[[ Data provided, beginning ]]

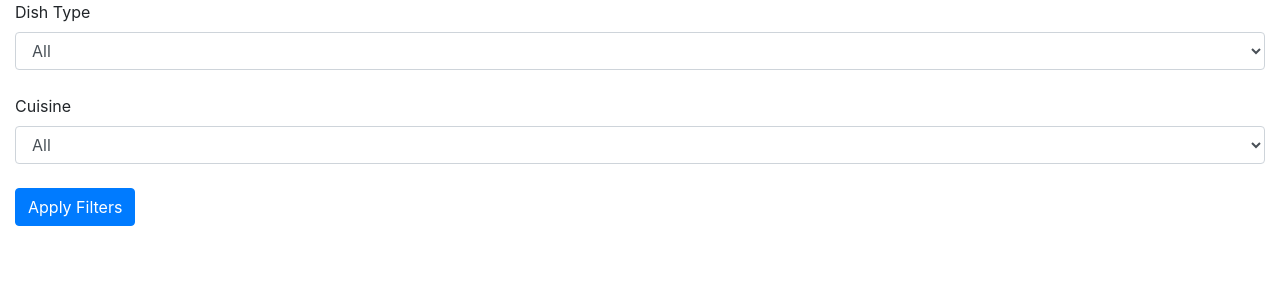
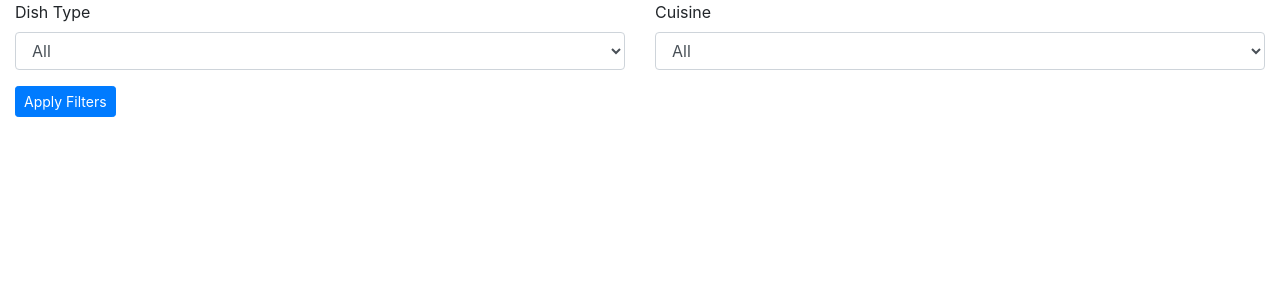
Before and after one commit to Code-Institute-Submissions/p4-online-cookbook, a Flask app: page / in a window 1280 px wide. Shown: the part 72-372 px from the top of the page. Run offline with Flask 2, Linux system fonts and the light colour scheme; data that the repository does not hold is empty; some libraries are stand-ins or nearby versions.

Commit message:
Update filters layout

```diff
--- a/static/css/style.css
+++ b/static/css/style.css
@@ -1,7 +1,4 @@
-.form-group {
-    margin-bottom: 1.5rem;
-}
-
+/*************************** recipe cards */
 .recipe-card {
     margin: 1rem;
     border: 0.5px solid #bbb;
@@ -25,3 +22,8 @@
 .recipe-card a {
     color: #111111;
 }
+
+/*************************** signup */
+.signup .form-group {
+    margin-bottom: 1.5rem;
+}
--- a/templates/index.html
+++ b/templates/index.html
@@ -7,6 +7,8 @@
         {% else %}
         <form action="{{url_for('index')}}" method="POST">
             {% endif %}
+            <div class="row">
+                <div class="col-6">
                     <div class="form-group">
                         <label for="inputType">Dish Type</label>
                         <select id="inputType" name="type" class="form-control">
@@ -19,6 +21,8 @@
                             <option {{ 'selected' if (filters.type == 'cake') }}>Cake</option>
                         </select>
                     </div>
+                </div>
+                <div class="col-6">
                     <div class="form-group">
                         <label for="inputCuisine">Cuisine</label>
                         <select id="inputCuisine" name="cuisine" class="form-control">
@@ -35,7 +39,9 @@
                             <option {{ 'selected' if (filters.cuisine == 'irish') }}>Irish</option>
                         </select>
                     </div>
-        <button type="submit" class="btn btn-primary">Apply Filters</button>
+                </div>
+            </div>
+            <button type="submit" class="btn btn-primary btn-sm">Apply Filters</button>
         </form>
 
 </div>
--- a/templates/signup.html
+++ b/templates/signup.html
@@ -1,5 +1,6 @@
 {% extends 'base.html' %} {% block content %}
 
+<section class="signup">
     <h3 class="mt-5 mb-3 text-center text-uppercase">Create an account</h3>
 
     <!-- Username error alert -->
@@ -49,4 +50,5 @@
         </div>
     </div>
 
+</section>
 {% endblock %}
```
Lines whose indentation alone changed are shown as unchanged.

[[ Data provided, end ]]
[[ Data provided, beginning ]]

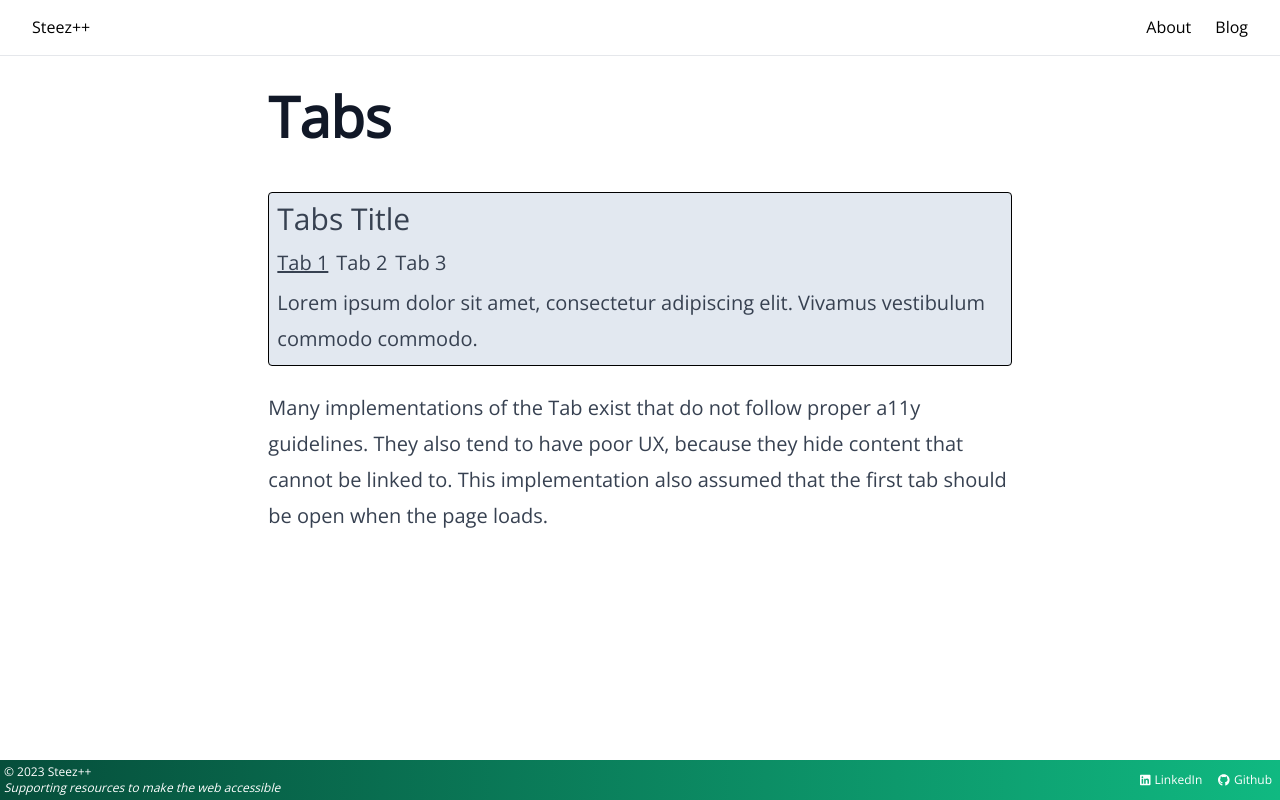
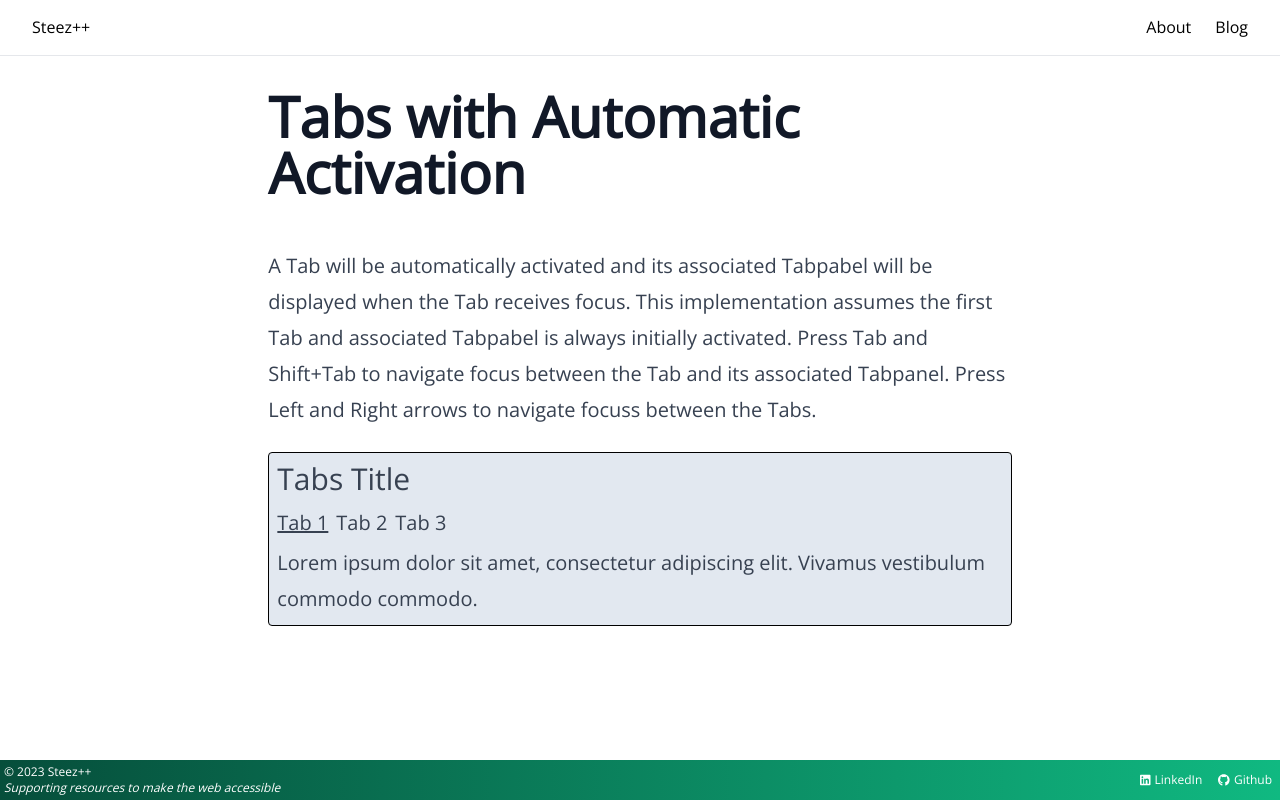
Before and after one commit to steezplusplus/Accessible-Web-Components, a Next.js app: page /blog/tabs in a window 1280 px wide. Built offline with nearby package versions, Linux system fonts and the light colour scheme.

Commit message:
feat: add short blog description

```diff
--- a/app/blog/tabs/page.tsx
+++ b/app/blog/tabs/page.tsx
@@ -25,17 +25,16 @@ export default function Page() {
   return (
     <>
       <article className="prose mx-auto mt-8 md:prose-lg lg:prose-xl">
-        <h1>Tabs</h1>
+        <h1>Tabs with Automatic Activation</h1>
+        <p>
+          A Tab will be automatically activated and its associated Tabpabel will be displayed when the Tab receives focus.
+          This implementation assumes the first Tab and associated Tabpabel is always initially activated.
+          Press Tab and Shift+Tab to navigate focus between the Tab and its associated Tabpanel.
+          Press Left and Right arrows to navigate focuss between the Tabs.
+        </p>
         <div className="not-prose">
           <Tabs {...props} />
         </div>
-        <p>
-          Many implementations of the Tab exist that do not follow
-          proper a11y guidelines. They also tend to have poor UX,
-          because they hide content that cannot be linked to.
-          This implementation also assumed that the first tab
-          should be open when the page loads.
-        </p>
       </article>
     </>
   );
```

[[ Data provided, end ]]
[[ Data provided, beginning ]]

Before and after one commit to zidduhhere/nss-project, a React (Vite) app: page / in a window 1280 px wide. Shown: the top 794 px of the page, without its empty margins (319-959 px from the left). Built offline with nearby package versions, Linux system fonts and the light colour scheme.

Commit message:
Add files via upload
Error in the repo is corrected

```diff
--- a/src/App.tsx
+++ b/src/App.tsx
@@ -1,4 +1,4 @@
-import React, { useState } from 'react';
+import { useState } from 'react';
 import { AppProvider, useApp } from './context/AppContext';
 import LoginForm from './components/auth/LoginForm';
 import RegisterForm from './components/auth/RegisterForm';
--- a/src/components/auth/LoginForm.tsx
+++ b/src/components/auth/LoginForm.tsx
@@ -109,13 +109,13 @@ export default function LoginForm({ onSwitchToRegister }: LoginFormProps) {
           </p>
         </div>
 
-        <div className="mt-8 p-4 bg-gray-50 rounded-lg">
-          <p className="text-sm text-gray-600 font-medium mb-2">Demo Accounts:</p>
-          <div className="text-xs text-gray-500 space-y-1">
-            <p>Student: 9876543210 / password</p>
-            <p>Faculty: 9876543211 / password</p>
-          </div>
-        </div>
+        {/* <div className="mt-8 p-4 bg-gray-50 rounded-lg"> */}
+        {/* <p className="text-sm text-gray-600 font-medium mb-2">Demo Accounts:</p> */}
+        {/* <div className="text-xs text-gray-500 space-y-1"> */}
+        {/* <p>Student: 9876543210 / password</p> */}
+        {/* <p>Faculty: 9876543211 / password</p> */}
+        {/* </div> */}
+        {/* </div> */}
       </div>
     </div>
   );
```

[[ Data provided, end ]]

■ What needs to be done:
The answer must consist of each line from the data that includes the string "medium".

■ Solution for this task:
-          <p className="text-sm text-gray-600 font-medium mb-2">Demo Accounts:</p>
+        {/* <p className="text-sm text-gray-600 font-medium mb-2">Demo Accounts:</p> */}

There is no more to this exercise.